What Is Stockholm Syndrome? This Is How The Phenomenon Can Take Over Your Life
If you haven't heard by now, R. Kelly is back at it again with his perverted, Pied-Piper ways.
On July 17, BuzzFeed published a disturbing, bombshell account of the R&B singer's abusive "cult," in which he's allegedly holding young women hostage and tearing them apart from their families.
According to Jim DeRogatis, the reporter who first broke the story on the infamous R. Kelly sex tape almost a decade ago, “six women live in properties rented by Kelly in Chicago and the Atlanta suburbs, and he controls every aspect of their lives: dictating what they eat, how they dress, when they bathe, when they sleep, and how they engage in sexual encounters that he records.”
One of the six women is 21-year-old Joycelyn Savage, whose family held a news conference Monday to accuse Kelly of essentially forcing Savage and the other women to be his personal sex slaves, according to TMZ.
But then Savage herself made a video to address her parents' (and the world's) concerns, stating she is totally fine, she is “in a happy place in [her] life,” and she “is not being brainwashed.”
Savage said the last time she spoke with her parents was about six months ago. When asked where she resides, she refused to say.
Her father, who saw this video with the rest of the world, believes Savage is suffering from what is called Stockholm syndrome.
So what exactly is Stockholm syndrome?
Stockholm syndrome is a psychological condition in which victims of hostage situations develop an affinity for their abuser.
The hostages essentially side with their abuser on all issues, and go against anyone who tries to “save them” from the situation. The victims genuinely feel they do not need to be saved from anything.
In fact, denying help from others is often a key survival tactic in these types of situations.
Elite Daily spoke with therapy professional Dr. Kathryn Smerling, who also watched the TMZ video. She makes it clear that it's difficult to say whether or not Savage actually has Stockholm syndrome simply from watching the video.
But Dr. Smerling can't deny the 21-year-old woman's responses are very peculiar.
"The fact that she didn't want to tell anyone where she was, she didn't want to elaborate on anything she's doing is very strange," she says.
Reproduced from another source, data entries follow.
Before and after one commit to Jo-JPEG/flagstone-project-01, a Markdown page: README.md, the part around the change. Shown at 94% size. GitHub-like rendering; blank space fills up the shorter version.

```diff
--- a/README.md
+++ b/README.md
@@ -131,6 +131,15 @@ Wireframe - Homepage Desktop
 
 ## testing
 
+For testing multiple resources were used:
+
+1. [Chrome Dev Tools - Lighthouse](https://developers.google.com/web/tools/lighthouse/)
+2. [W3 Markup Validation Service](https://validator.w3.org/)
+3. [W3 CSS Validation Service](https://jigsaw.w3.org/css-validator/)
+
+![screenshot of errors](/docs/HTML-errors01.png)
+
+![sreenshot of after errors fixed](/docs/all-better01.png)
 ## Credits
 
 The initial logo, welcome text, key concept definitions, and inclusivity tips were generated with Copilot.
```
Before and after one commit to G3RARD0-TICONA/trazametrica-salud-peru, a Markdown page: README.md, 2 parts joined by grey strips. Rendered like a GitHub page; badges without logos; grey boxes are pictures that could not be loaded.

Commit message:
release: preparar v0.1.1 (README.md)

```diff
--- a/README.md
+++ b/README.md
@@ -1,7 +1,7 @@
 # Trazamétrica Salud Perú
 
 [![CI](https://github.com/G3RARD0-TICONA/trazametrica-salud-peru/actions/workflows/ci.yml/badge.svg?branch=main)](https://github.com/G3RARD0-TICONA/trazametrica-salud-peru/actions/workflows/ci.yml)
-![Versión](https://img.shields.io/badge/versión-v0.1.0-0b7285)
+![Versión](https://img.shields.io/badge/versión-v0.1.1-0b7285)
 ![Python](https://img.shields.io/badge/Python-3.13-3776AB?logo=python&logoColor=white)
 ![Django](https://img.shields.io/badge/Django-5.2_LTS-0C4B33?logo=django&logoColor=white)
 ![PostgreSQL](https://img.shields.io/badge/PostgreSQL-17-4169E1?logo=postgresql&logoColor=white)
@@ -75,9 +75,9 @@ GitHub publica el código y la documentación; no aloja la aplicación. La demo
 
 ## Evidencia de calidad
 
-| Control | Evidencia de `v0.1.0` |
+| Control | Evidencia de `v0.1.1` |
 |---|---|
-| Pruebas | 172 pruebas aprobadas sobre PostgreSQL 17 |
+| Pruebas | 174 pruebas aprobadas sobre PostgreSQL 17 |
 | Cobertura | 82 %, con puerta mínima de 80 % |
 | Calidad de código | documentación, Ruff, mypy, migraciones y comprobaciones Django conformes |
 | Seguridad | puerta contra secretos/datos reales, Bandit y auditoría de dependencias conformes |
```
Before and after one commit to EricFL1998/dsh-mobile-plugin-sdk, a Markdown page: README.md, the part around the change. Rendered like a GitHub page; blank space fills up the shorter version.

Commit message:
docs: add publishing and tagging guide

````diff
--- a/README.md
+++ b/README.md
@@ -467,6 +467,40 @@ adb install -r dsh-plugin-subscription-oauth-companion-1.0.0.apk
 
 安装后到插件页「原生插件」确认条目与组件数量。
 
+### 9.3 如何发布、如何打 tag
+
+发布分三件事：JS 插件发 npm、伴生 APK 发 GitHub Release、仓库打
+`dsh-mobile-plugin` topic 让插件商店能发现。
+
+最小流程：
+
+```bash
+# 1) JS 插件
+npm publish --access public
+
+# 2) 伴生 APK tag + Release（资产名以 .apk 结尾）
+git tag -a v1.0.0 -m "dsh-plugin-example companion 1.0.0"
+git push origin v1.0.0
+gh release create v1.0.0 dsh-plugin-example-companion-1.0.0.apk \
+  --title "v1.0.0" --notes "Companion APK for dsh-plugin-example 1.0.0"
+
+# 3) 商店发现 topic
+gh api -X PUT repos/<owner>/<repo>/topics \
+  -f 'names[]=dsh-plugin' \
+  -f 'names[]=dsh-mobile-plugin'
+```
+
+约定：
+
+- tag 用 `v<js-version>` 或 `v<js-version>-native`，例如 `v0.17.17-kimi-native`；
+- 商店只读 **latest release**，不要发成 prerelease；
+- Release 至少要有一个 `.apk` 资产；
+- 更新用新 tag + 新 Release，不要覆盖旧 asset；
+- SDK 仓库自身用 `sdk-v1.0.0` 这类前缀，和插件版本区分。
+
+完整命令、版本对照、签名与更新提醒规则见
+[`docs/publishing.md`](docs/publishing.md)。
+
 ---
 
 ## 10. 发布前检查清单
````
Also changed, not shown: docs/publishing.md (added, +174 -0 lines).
But there's a whole other narrative which no one else is privy to. You could easily tell she's very estranged from her family and there's a rupture between her and her parents. She may have even run away or had an undisclosed family dilemma. She seems very lost, and may be being watched or controlled by her [alleged] keepers. She's trying to make it clear that she does not want to be found.
Generally speaking, it's important to note that Stockholm syndrome is not something that is associated with a particular “type” of person.
Elite Daily also spoke with clinical trauma professional Dr. Paul Hokemeyer, who explains that individuals who typically fall victim to Stockholm syndrome do so more because of their past circumstances, rather than their personality type:
People who are lured into developing the syndrome typically have a history of trauma. The initial trauma gets deeply rooted in their brain and causes them to be wired to seek out other relationships that fit into the schema of the past trauma. They equate relationships with trauma, love with pain, and connection with submission.
Because it is a survival tactic, it really can happen to anyone.
"We are all susceptible to trauma," Dr. Hokemeyer explains. "The syndrome is not a sign of weakness, it's a sign of an adaptive psyche that's built to survive."
He goes on to say that the reason why Stockholm syndrome is so incredibly powerful, is because "it occurs below our consciousness, deep in the primitive part of our brain known as our limbic system."
Dr. Hokemeyer adds,
It's so powerful that it totally demolishes our reason and intellect and forces us to move forward in a biological reaction.
OK, I'm just going to say it: That is some seriously scary sh*t.
This means, no matter how powerful, grounded, hyper-vigilant and intelligent of a person you consider yourself to be, your brain will always work to protect you in the most unusual circumstances -- even if that entails protecting your abuser.
When it comes to something as easily accessible and seemingly harmless as the life of a famous R&B singer, it can be easy to offer flippant opinions and brush situations off lightly.
But when it comes to Stockholm syndrome, on the other hand, there is nothing light about it.
The serious implications of this condition are not to be ignored.
Dr. Smerling describes Stockholm syndrome as "a truly terrifying reality."
She tells Elite Daily,
You lose all sense of yourself. You're basically taking orders from someone who is controlling everything about you. You start to try to make friends with your captors and do whatever they tell you as a matter of survival. It's powerful in the sense that the length the victim goes to in order to survive is incredible. To anyone who believes that they're too strong or 'that would never be me,' I would say, never say never. You cannot possibly tell what you're capable of unless you're confronted with the situation itself. Until you're placed in that dire situation, you never know what you're going to do.
With Stockholm syndrome, the phenomenon simply knows no bounds. The brain does whatever it can to ensure your survival.
If you see a loved one suffering from this, the best thing you can possibly do is kindly suggest therapy, or maybe medication, depending on the circumstances.
Until then, refrain from becoming angry with the victim.
After all, they are only doing what they believe is going to keep them alive.